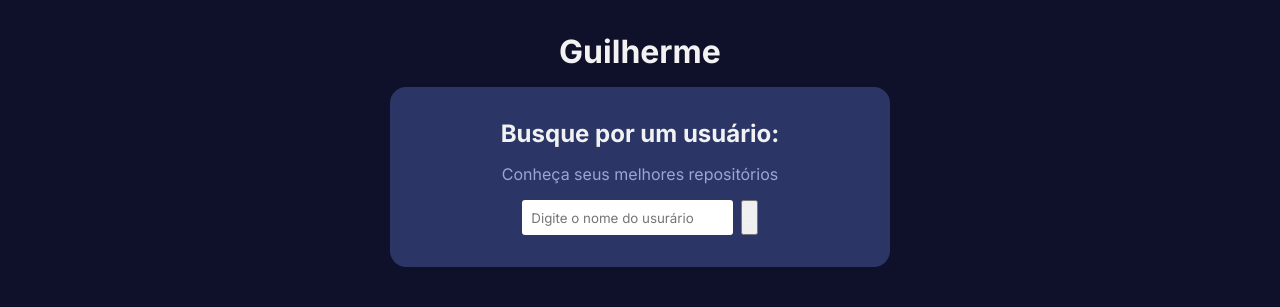
Repository: guilhermecardoso93/github-finder
Page: /
An editor plug-in stored every save of this project. The page is shown before and after the next save, followed by the edit.
The browser window is 1280 px wide. The pictures show the whole page.
The project was rebuilt for these pictures with package versions that can differ from the ones it lists, and the page was loaded fresh each time. Also part of the build but not shown: vite.config.ts.

Above is the page before, as saved 2024-10-24 19:50:29.

### index.html
<!doctype html>
<html lang="en">

<head>
    <meta charset="UTF-8" />
    <link rel="icon" type="image/svg+xml" href="/" />
    <link rel="preconnect" href="https://fonts.googleapis.com">
    <link rel="preconnect" href="https://fonts.gstatic.com" crossorigin>
    <link href="https://fonts.googleapis.com/css2?family=Inter:ital,opsz,wght@0,14..32,100..900;1,14..32,100..900&display=swap" rel="stylesheet">
    <meta name="viewport" content="width=device-width, initial-scale=1.0" />
    <title>GitHub Finder </title>
</head>

<body>
    <div id="root"></div>
    <script type="module" src="/src/main.tsx"></script>
</body>

</html>

### src/main.tsx
import { createBrowserRouter, RouterProvider } from "react-router-dom";
import { StrictMode } from "react";
import { createRoot } from "react-dom/client";
import { App } from "./App.tsx";
import "./index.css";

//Pages
import { Home } from "./routes/Home.tsx";

const router = createBrowserRouter([
  {
    path: "/",
    element: <App />,
    children: [
      {
        path: "/",
        element: <Home />,
      },
    ],
  },
]);

createRoot(document.getElementById("root")!).render(
  <StrictMode>
    <RouterProvider router={router} />
  </StrictMode>
);

### src/App.tsx
import { Outlet } from "react-router-dom";

import classes from './App.module.css';

export const App = () => {
  return (
    <div className={classes.app}>
      <h1>Guilherme</h1>
      <Outlet />
    </div>
  );
};

### src/index.css
* {
  padding: 0;
  margin: 0;
  box-sizing: border-box;
  font-family: "Inter", serif;
  font-optical-sizing: auto;
  color: #f2f2f2;
}

body {
  background-color: #0e1129;
  padding: 2rem;
}

p {
  text-align: center;
}

a {
  text-decoration: none;
}

### src/routes/Home.tsx
import { useState } from "react";
import { UserProps } from "../@types/user";
import { Search } from "../components/Search";

export const Home = () => {
  const [user, setUser] = useState<UserProps | null>(null);

  async function loadUser(userName: string) {
    const res = await fetch(`https://api.github.com/users/${userName}`);
    const data = await res.json();

    const { avatar_url, login, location, followers, following } = data;

    const userData: UserProps = {
      avatar_url,
      login,
      location,
      followers,
      following,
    };

    setUser(userData);
  }

  return (
    <>
      <Search loadUser={loadUser} />
      {
        user && <p>{user.login}</p>
      }
    </>
  );
};

### src/App.module.css
.app {
  max-width: 500px;
  margin: 0 auto;
}

.app h1 {
  text-align: center;
  margin-bottom: 1rem;
}

### src/components/Search/index.tsx
import { useState } from "react";
import { BsSearch } from "react-icons/bs";

import classes from './styles.module.css'

type SearchProps = {
  loadUser: (userName: string) => Promise<void>;
};

export const Search = ({ loadUser }: SearchProps) => {
  const [userName, setUserName] = useState("");

  return (
    <div className={classes.container}>
      <h2>Busque por um usuário:</h2>
      <p>Conheça seus melhores repositórios</p>
      <div className={classes.search_input}>
        <input
          type="text"
          placeholder="Digite o nome do usurário"
          onChange={(e) => setUserName(e.target.value)}
        />
        <button onClick={() => loadUser(userName)}>
          <BsSearch />
        </button>
      </div>
    </div>
  );
};

### src/components/Search/styles.module.css
.container {
  background-color: #2b3566;
  padding: 2rem;
  border-radius: 1rem;
  gap: 1rem;
  display: flex;
  flex-direction: column;
  align-items: center;
  justify-content: center;
  margin-bottom: 2rem;
}

.container p {
  color: #9da5d1;
}

.search_input {
  display: flex;
  gap: .5rem;
}

.search_input input,
.search_input input {
  padding: .6rem;
  border-radius: 3px;
  border: none;
  color: #2b3566;
}

After the next save:
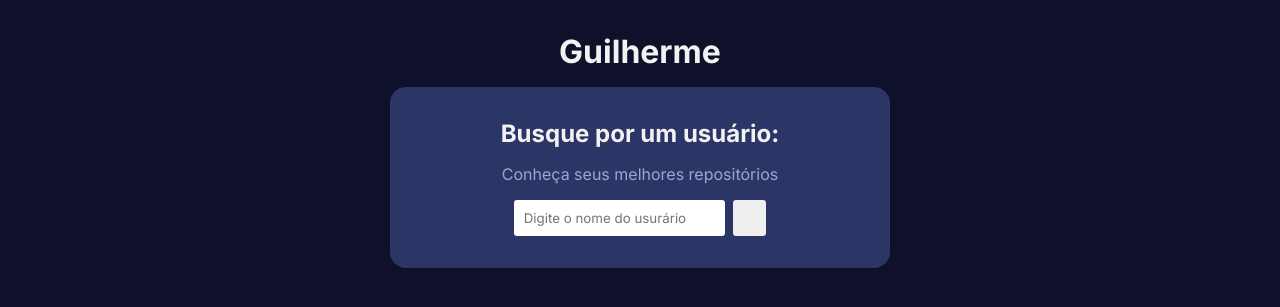
Saved 8 s later.
--- a/src/components/Search/styles.module.css
+++ b/src/components/Search/styles.module.css
@@ -20,7 +20,7 @@
 }
 
 .search_input input,
-.search_input input {
+.search_input button {
   padding: .6rem;
   border-radius: 3px;
   border: none;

→ TASK REQUIREMENTS
Copy exactly, leaving out pictures, the lines from the line containing "### src/components/Search/index.tsx" through the last line of the records.

→ OUTPUT
### src/components/Search/index.tsx
import { useState } from "react";
import { BsSearch } from "react-icons/bs";

import classes from './styles.module.css'

type SearchProps = {
  loadUser: (userName: string) => Promise<void>;
};

export const Search = ({ loadUser }: SearchProps) => {
  const [userName, setUserName] = useState("");

  return (
    <div className={classes.container}>
      <h2>Busque por um usuário:</h2>
      <p>Conheça seus melhores repositórios</p>
      <div className={classes.search_input}>
        <input
          type="text"
          placeholder="Digite o nome do usurário"
          onChange={(e) => setUserName(e.target.value)}
        />
        <button onClick={() => loadUser(userName)}>
          <BsSearch />
        </button>
      </div>
    </div>
  );
};

### src/components/Search/styles.module.css
.container {
  background-color: #2b3566;
  padding: 2rem;
  border-radius: 1rem;
  gap: 1rem;
  display: flex;
  flex-direction: column;
  align-items: center;
  justify-content: center;
  margin-bottom: 2rem;
}

.container p {
  color: #9da5d1;
}

.search_input {
  display: flex;
  gap: .5rem;
}

.search_input input,
.search_input input {
  padding: .6rem;
  border-radius: 3px;
  border: none;
  color: #2b3566;
}

After the next save:
Saved 8 s later.
--- a/src/components/Search/styles.module.css
+++ b/src/components/Search/styles.module.css
@@ -20,7 +20,7 @@
 }
 
 .search_input input,
-.search_input input {
+.search_input button {
   padding: .6rem;
   border-radius: 3px;
   border: none;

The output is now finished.